Geometry-coupled reactive fluid transport at the fracture scale: application to CO2 geologic storage
Date of this Version
Geofluids (2016) 16, 329–341

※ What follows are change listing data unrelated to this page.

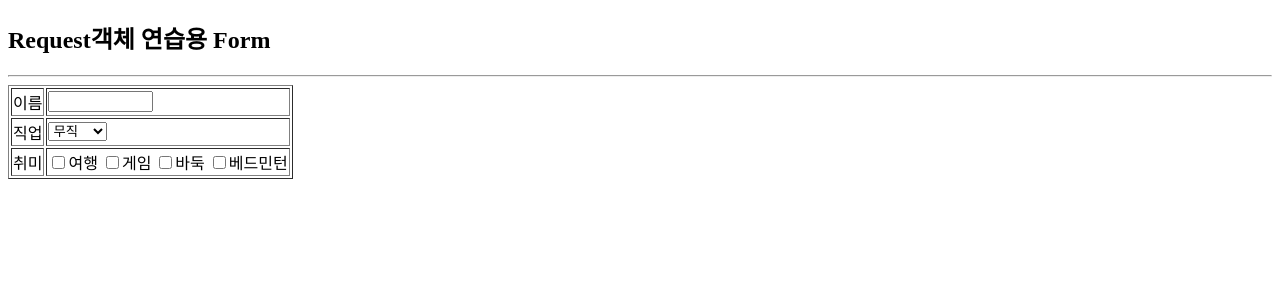
Repository: p2terkim/servletWork
Page: http://localhost/servletTest/basic/02/requestTest01.jsp
An editor plug-in stored every save of this project. The page is shown before and after the next save, followed by the edit.
The browser window is 1280 px wide. The pictures show the whole page.
The page is served by Tomcat 9. Other server files are loaded and not shown.

Above is the page before, as saved 2021-05-14 06:07:13.

### servletTest/WebContent/basic/02/requestTest01.jsp
<%@ page language="java" contentType="text/html; charset=UTF-8"
    pageEncoding="UTF-8"%>
<!DOCTYPE html>
<html>
<head>
<meta charset="UTF-8">
<title>Request연습용 Form</title>
</head>
<body>
   <h2>Request객체 연습용 Form</h2>
   <hr>
   <form name="textForm" method="post" action="/servletTest/requestTest01">
   <table border="1">
      <tr>
         <td>이름</td>
         <td><input type="text" size="10" name="username"></td>

      </tr>

      <tr>
         <td>직업</td>
         <td>
            <select name="job">
               <option value="무직">무직</option>
               <option value="회사원">회사원</option>
               <option value="전문직">전문직</option>
               <option value="학생">학생</option>
            </select>
         </td>
      </tr>

      <tr>
         <td>취미</td>
         <td>
            <input type="checkbox" name="hobby" value="여행">여행
            <input type="checkbox" name="hobby" value="게임">게임
            <input type="checkbox" name="hobby" value="바둑">바둑
            <input type="checkbox" name="hobby" value="베드민턴">베드민턴
         </td>
      </tr>

   </table>
   </form>
</body>
</html>

After the next save:
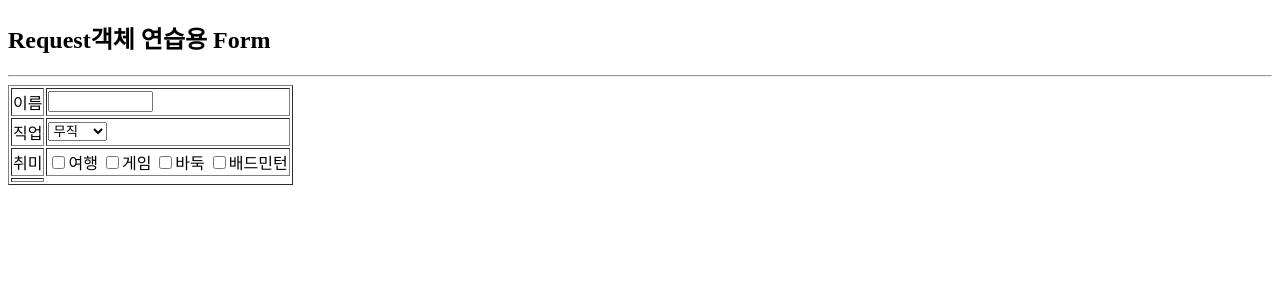
Saved 6 min 36 s later.
--- a/servletTest/WebContent/basic/02/requestTest01.jsp
+++ b/servletTest/WebContent/basic/02/requestTest01.jsp
@@ -35,8 +35,12 @@
             <input type="checkbox" name="hobby" value="여행">여행
             <input type="checkbox" name="hobby" value="게임">게임
             <input type="checkbox" name="hobby" value="바둑">바둑
-            <input type="checkbox" name="hobby" value="베드민턴">베드민턴
+            <input type="checkbox" name="hobby" value="배드민턴">배드민턴
          </td>
+      </tr>
+      <tr>
+      	<td>
+      	</td>
       </tr>
 
    </table>
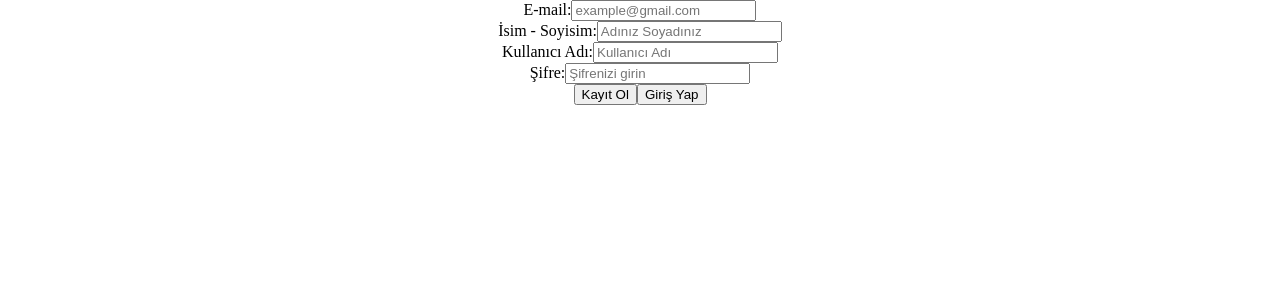
Repository: rumeyssaasya/TaskifyFrontendExample
Page: /
These files come from the project's save history. The page is drawn as it stood at one moment and after the next save; the edit follows.
The browser window is 1280 px wide. The pictures show the whole page.
The project was rebuilt for these pictures with package versions that can differ from the ones it lists, and the page was loaded fresh each time. Also part of the build but not shown: vite.config.ts, src/pages/Login/login.tsx, src/component/Navbar/navbar.tsx, src/component/CreateTask/createTask.tsx, src/component/ProjectList/projectList.tsx, src/component/CreateProject/createProject.tsx, src/component/TaskCard/taskCard.tsx, src/component/ProjectDetails/projectDetail.tsx and 4 more.

Above is the page before, as saved 2025-07-27 22:20:27.

### index.html
<!doctype html>
<html lang="en">
  <head>
    <meta charset="UTF-8" />
    <link rel="icon" type="image/svg+xml" href="" />
    <meta name="viewport" content="width=device-width, initial-scale=1.0" />
    <title>Taskify</title>
  </head>
  <body>
    <div id="root"></div>
    <script type="module" src="/src/main.tsx"></script>
  </body>
</html>

### src/index.css
:root {
    margin: 0px;
    padding: 0px;
}

body {
    margin: 0px;
    padding: 0px;
}

### src/App.tsx
import './App.css'
import { BrowserRouter, Route, Routes } from 'react-router-dom';
import LoginForm from './pages/Login/login';
import RegisterForm from './pages/Register/register';
import Projects from './pages/Projects/projects';
import ProtectedRoute from './api/ProtectedRoute';
import Tasks from './pages/Tasks/tasks';

function App() {
  return (
    <BrowserRouter>
      <Routes>
        <Route path="/" element={<RegisterForm />} />
         <Route path="/auth/login" element={<LoginForm/>} />
        <Route element={<ProtectedRoute />}>
          <Route path="/projects" element={<Projects />} />
          <Route path="/tasks" element={<Tasks />} />
        </Route>
      </Routes>
    </BrowserRouter>
  )
}

export default App

### src/App.css
#root {
  max-width: 1280px;
  margin: 0 10px;
  padding: 0px;
  text-align: center;
}


@keyframes logo-spin {
  from {
    transform: rotate(0deg);
  }

  to {
    transform: rotate(360deg);
  }
}

### src/pages/Register/register.tsx
import React, { useState } from "react";
import api from "../../api/axios"
import { useNavigate } from "react-router-dom";


const RegisterForm = () => {
  const [email, setEmail] = useState("");
  const [fullName, setFullName] = useState("");
  const [username, setUsername] = useState("");
  const [password, setPassword] = useState("");
  const [error, setError] = useState<string | null>(null);
  const navigate = useNavigate();

  const handleSubmit = async (e: React.FormEvent<HTMLFormElement>) => {
    e.preventDefault();

    try {
      const response = await api.post("https://taskifybackendapi-production.up.railway.app/auth/register", {
        email,
        fullName,
        username,
        password,
      });

      const token = response.data.token;
      localStorage.setItem("token", token);
      navigate("/auth/login");
    } catch (err) {
      setError("Kayıt işlemi başarısız. Lütfen bilgileri kontrol edin.");
    }
  };

  return (
    <form onSubmit={handleSubmit}>
      <div>
        <label>E-mail:</label>
        <input
          type="email"
          placeholder="example@gmail.com"
          value={email}
          onChange={(e) => setEmail(e.target.value)}
          autoComplete="email"
          required
        />
      </div>

      <div>
        <label>İsim - Soyisim:</label>
        <input
          type="text"
          placeholder="Adınız Soyadınız"
          value={fullName}
          onChange={(e) => setFullName(e.target.value)}
          autoComplete="name"
          required
        />
      </div>

      <div>
        <label>Kullanıcı Adı:</label>
        <input
          type="text"
          placeholder="Kullanıcı Adı"
          value={username}
          onChange={(e) => setUsername(e.target.value)}
          autoComplete="username"
          required
        />
      </div>

      <div>
        <label>Şifre:</label>
        <input
          type="password"
          placeholder="Şifrenizi girin"
          value={password}
          onChange={(e) => setPassword(e.target.value)}
          autoComplete="new-password"
          required
        />
      </div>

      {error && <p style={{ color: "red" }}>{error}</p>}

      <button type="submit">Kayıt Ol</button>
       <button type="button" onClick={()=>navigate("/auth/login")}>Giriş Yap</button>
    </form>
  );
};

export default RegisterForm;

### src/api/axios.ts
import axios from 'axios';

// 1. Axios instance oluşturuyoruz, böylece tüm isteklerde aynı baseURL kullanılır
const api = axios.create({
  baseURL: 'https://taskifybackendapi-production.up.railway.app', // Backend adresin, kendi projenin URL'si
});

// 2. İstek gönderilmeden önce çalışacak interceptor ekliyoruz
api.interceptors.request.use(config => {
  // 3. localStorage'dan token'ı alıyoruz
  const token = localStorage.getItem('token');

  // 4. Eğer token varsa, istek header'ına ekliyoruz
  if (token!== null) {
    config.headers.Authorization = `Bearer ${token}`;
  }

  // 5. İsteği geri döndür, böylece axios devam edebilir
  return config;
}, error => {
  // 6. Hata varsa burada yakalayabiliriz
  return Promise.reject(error);
});

export default api;

Loaded but not shown: src/main.tsx (common file)

After the next save:
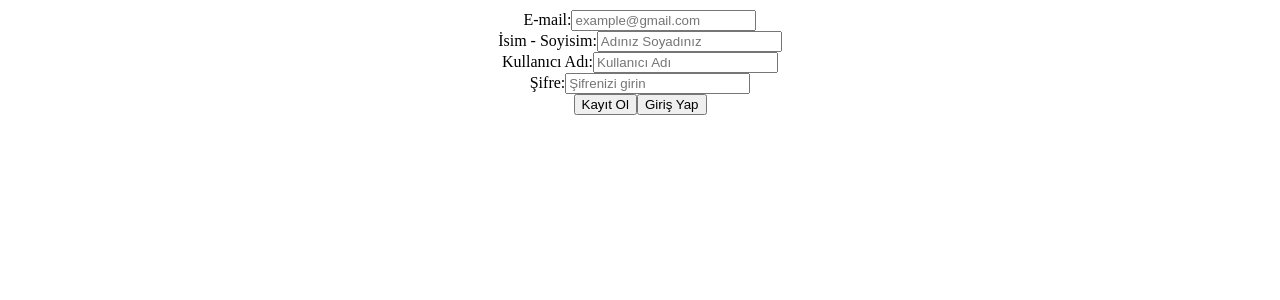
Saved 7 s later.
--- a/src/App.css
+++ b/src/App.css
@@ -1,6 +1,6 @@
 #root {
   max-width: 1280px;
-  margin: 0 10px;
+  margin: 10px;
   padding: 0px;
   text-align: center;
 }

After the save that followed:
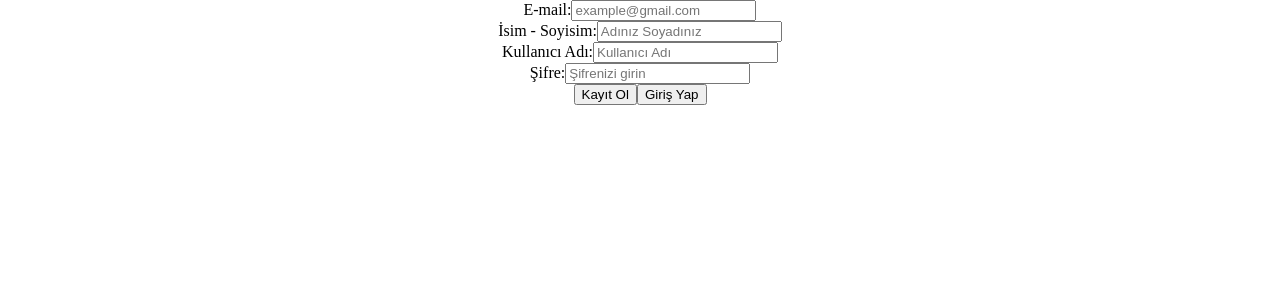
Saved 18 s later.
--- a/src/App.css
+++ b/src/App.css
@@ -1,6 +1,6 @@
 #root {
   max-width: 1280px;
-  margin: 10px;
+  margin: 0px;
   padding: 0px;
   text-align: center;
 }
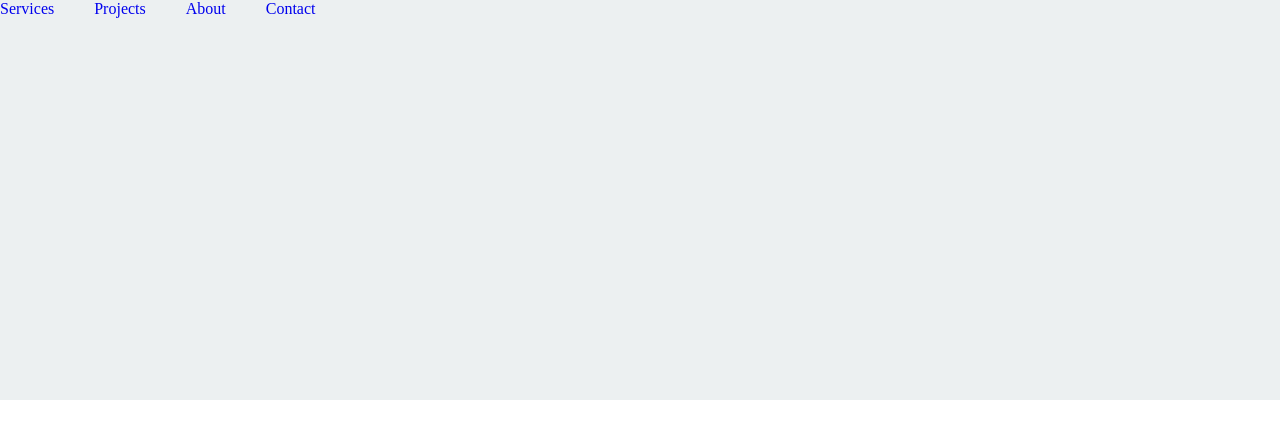
Repository: arifshahriyarnader/css-flexbox
Page: Exercise 1/index.html
The author's editor kept a copy of each file at every save. The page is drawn from the files as they stood at one save, then again after the next save.
The browser window is 1280 px wide. The pictures show the whole page.

Above is the page before, as saved 2024-06-15 13:03:49.

After the next save:
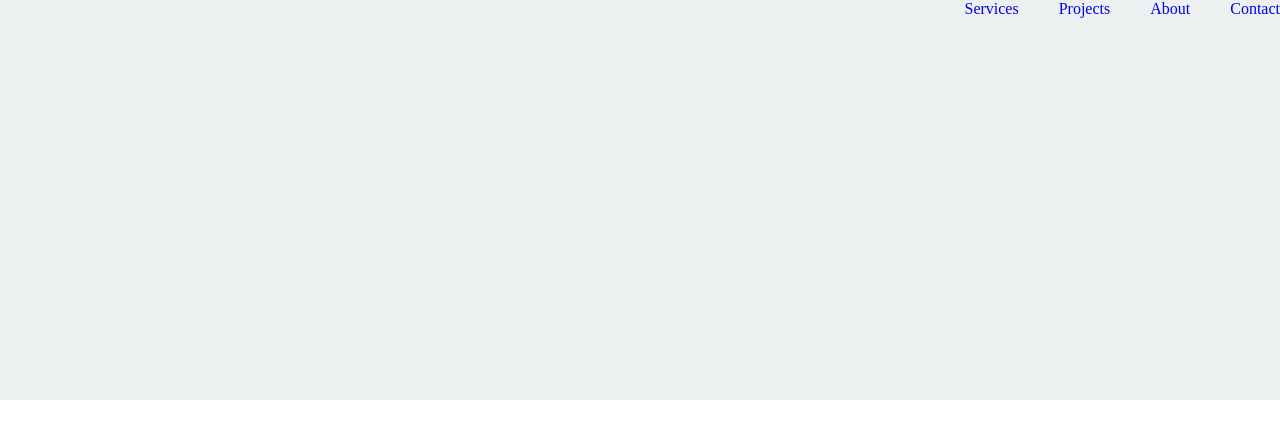
Saved 4 s later.
--- a/Exercise 1/index.html
+++ b/Exercise 1/index.html
@@ -8,7 +8,6 @@
 </head>
 <body>
    <nav class="menubar_sec">
-       <div class="first_navbar">
         <div></div>
         <div class="leftmenu_link">
             <ul>
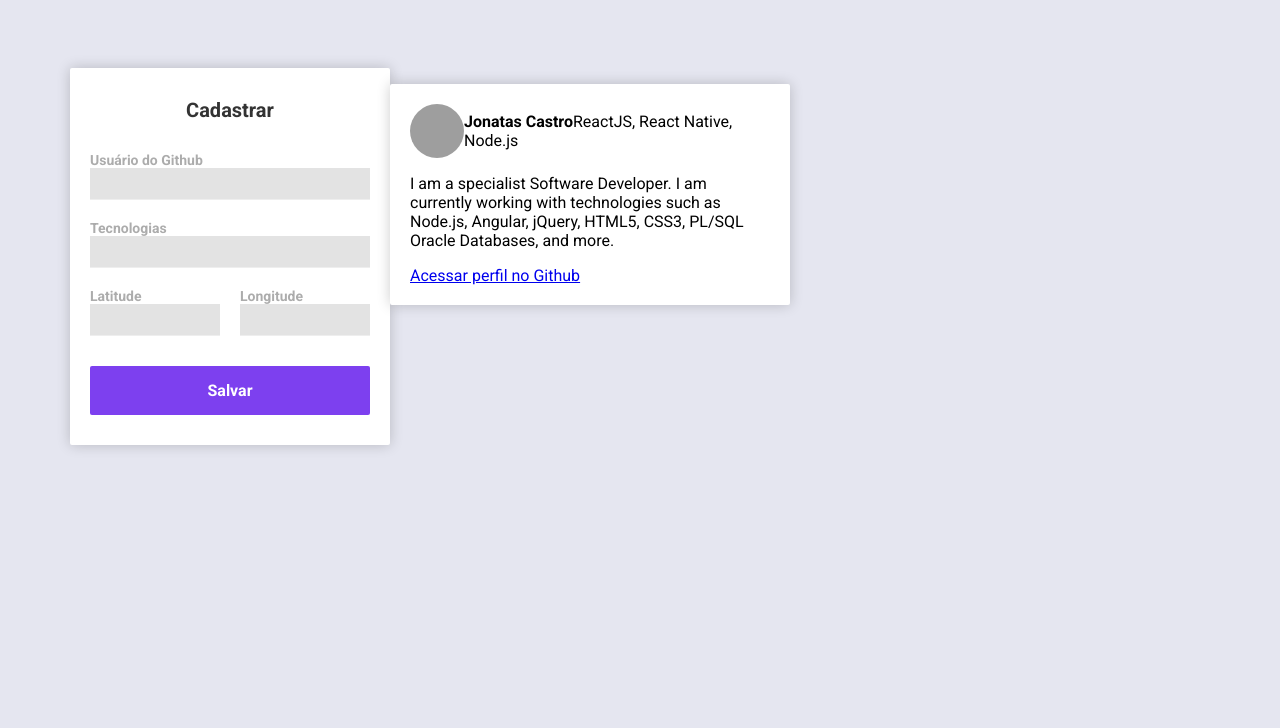
Repository: Jonatas-Castro/react_frontend
Page: /
An editor plug-in stored every save of this project. The page is shown before and after the next save, followed by the edit.
The browser window is 1280 px wide. The pictures show the whole page.
Pictures or frames that could not be fetched are drawn as grey boxes. The project was rebuilt for these pictures with package versions that can differ from the ones it lists, and the page was loaded fresh each time.

Above is the page before, as saved 2020-01-16 15:56:50.

### src/App.js
import React from 'react';
import './global.css';
import './App.css';
import './Sidebar.css';
import './Main.css';

// Componente: Bloco isolado de HTML, CSS OU JS, o quel não interfere no restante da aplicação.
// Propriedade: Informações que um componente PAI passa para um componente FILHO
// estado: Informações mantidas pelo componente (Lembrar : Imutabilidade)


function App() {

  return (
    <div id="app">
      <aside>
        <strong>Cadastrar</strong>
        <form action="">

          <div class="input-block">
            <label htmlFor="github_username">Usuário do Github</label>
            <input type="text" name="github_username" id="github_username" required />
          </div>

          <div class="input-block">
            <label htmlFor="techs">Tecnologias</label>
            <input type="text" name="techs" id="techs" required />
          </div>

          <div className="input-group">
            <div class="input-block">
              <label htmlFor="latitude">Latitude</label>
              <input type="text" name="latitude" id="latitude" required />
            </div>
            <div class="input-block">
            <label htmlFor="longitude">Longitude</label>
            <input type="text" name="longitude" id="longitude" required />
          </div>
          </div>
          <button type="submit">Salvar</button>
        </form>
      </aside>

      <main>
        <ul>
          <li className="dev-item">
            <header>
              <img src="https://avatars0.githubusercontent.com/u/55396593?s=460&v=4" alt="Jonatas-Castro"/>
              <div className="user-info">
                <strong>Jonatas Castro</strong>
                <span>ReactJS, React Native, Node.js</span>
              </div>
            </header>
            <p>
            I am a specialist Software Developer. I am currently working with technologies such as Node.js, Angular, jQuery, HTML5, CSS3, PL/SQL Oracle Databases, and more.
            </p>
            <a href="https://github.com/Jonatas-Castro">Acessar perfil no Github</a>
          </li>
        </ul>
      </main>
    </div>
   );
}

export default App;

### src/global.css
@import url('https://fonts.googleapis.com/css?family=Roboto:400,700&display=swap');
*{
    border:0;
    padding: 0;
    outline: 0;
    box-sizing: border-box;
}
html,body,#root{
    height: 100%;
}
body{
    background: #e5e6f0;
    -webkit-font-smoothing: antialiased;
}

body, input, button{
    font-family: roboto, sans-serif;
}

### src/App.css
#app{
    max-width: 1200px;
    margin: 0 auto;
    padding:60px 30px;
    display: flex;
    flex-direction: row;
    align-items: flex-start;
}

### src/Sidebar.css
aside{
    width: 320px;
    background: #fff;
    box-shadow:0 0 14px 0 rgba(0, 0, 0, 0.2);
    border-radius: 2px;
    padding: 30px 20px;
}
aside strong{
    font-size: 20px;
    text-align: center;
    display: block;
    color: #333;
}
aside form{
    margin-top: 30px;

}
aside form .input-block +.input-block{
    margin-top: 20px;
}

aside form .input-group{
    margin-top: 20px;
    display: grid;
    gap: 20px;
    grid-template-columns: 1fr 1fr;
}

aside form .input-group .input-block{
    margin-top: 0px;
}

aside form .input-block label{
    color:#acacac;
    font-size: 14px;
    font-weight: bold;
    display: block;
}
aside form .input-block input{
    width: 100px;
    height: 32px;
    font-size: 14px;
    color: #777;
    border: 0;
    border-bottom: 1px solid #eee;
    background: #e3e3e3;
    width: 100%;
}
aside form button[type=submit]{
    width: 100%;
    border:0;
    margin-top: 30px;
    background: #7d40ef;
    border-radius: 2px;
    padding: 15px 20px;
    font-size: 16px;
    font-weight: bold;
    color: #fff;
    cursor: pointer;
    transition: background 0.5s;

}
aside form button[type=submit]:hover{
    background: #6931ca;
}

### src/Main.css
main{
    flex: 1;

}
main ul{
    display: grid;
    grid-template-columns: repeat(2, 1fr);
    gap: 20px;
    list-style: none;
}

li.dev-item{
    background: #fff;
    box-shadow:0 0 14px 0 rgba(0, 0, 0, 0.2);
    border-radius: 2px;
    padding: 20px;
}
li.dev-item header{
    display: flex;
    flex-direction: row;
    align-items: center;

}

li.dev-item img{
    width: 54px;
    height: 54px;
    border-radius: 50%;
}

Loaded but not shown: public/index.html (common file); src/index.js (common file)

After the next save:
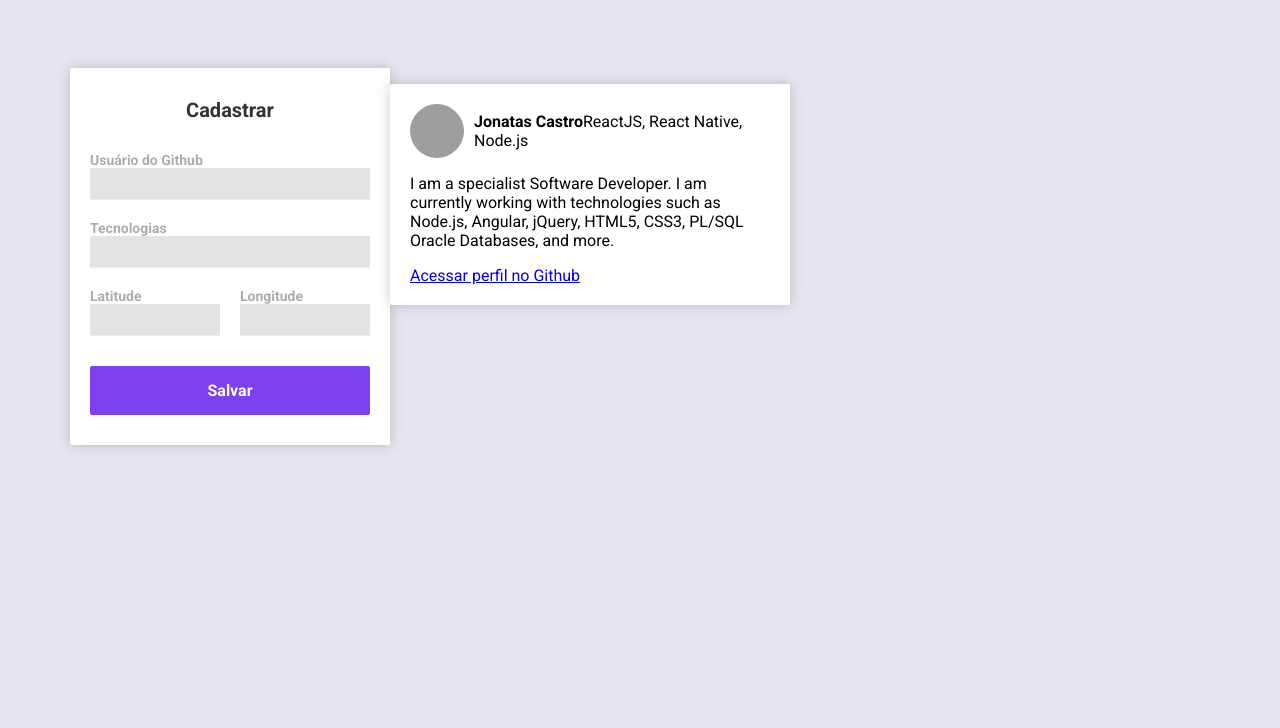
Saved 67 s later.
--- a/src/Main.css
+++ b/src/Main.css
@@ -22,8 +22,13 @@ li.dev-item header{
 
 }
 
-li.dev-item img{
+li.dev-item header img{
     width: 54px;
     height: 54px;
     border-radius: 50%;
 }
+
+li.dev-item header .user-info{
+
+    margin-left: 10px;
+}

Water acidification follows CO2 injection and leads to reactive fluid transport through pores and rock fractures, with potential implications to reservoirs and wells in CO2 geologic storage and enhanced oil recovery. Kinetic rate laws for dissolution reactions in calcite and anorthite are combined with the Navier-Stokes law and advection–diffusion transport to perform geometry-coupled numerical simulations in order to study the evolution of chemical reactions, species concentration, and fracture morphology. Results are summarized as a function of two dimensionless parame- ters: the Damko€hler number Da which is the ratio between advection and reaction times, and the transverse Peclet number Pe defined as the ratio between the time for diffusion across the fracture and the time for advection along the fracture. Reactant species are readily consumed near the inlet in a carbonate reservoir when the flow velocity is low (low transverse Peclet number and Da > 10-1). At high flow velocities, diffusion fails to homogenize the concentration field across the fracture (high transverse Peclet number Pe > 10-1). When the reaction rate is low as in anorthite reservoirs (Da < 10-1), reactant species are more readily transported toward the outlet. At a given Peclet number, a lower Damkohler number causes the flow channel to experience a more uniform aperture enlargement along the length of the fracture. When the length-to-aperture ratio is sufficiently large, say l/d > 30, the system response resembles the solution for 1D reactive fluid transport. A decreased length-to-aperture ratio slows the diffusive transport of reactant species to the mineral fracture surface, and analyses of fracture networks must take into consideration both the length and slenderness of individual fractures in addition to Pe and Da numbers.
2015 John Wiley & Sons Ltd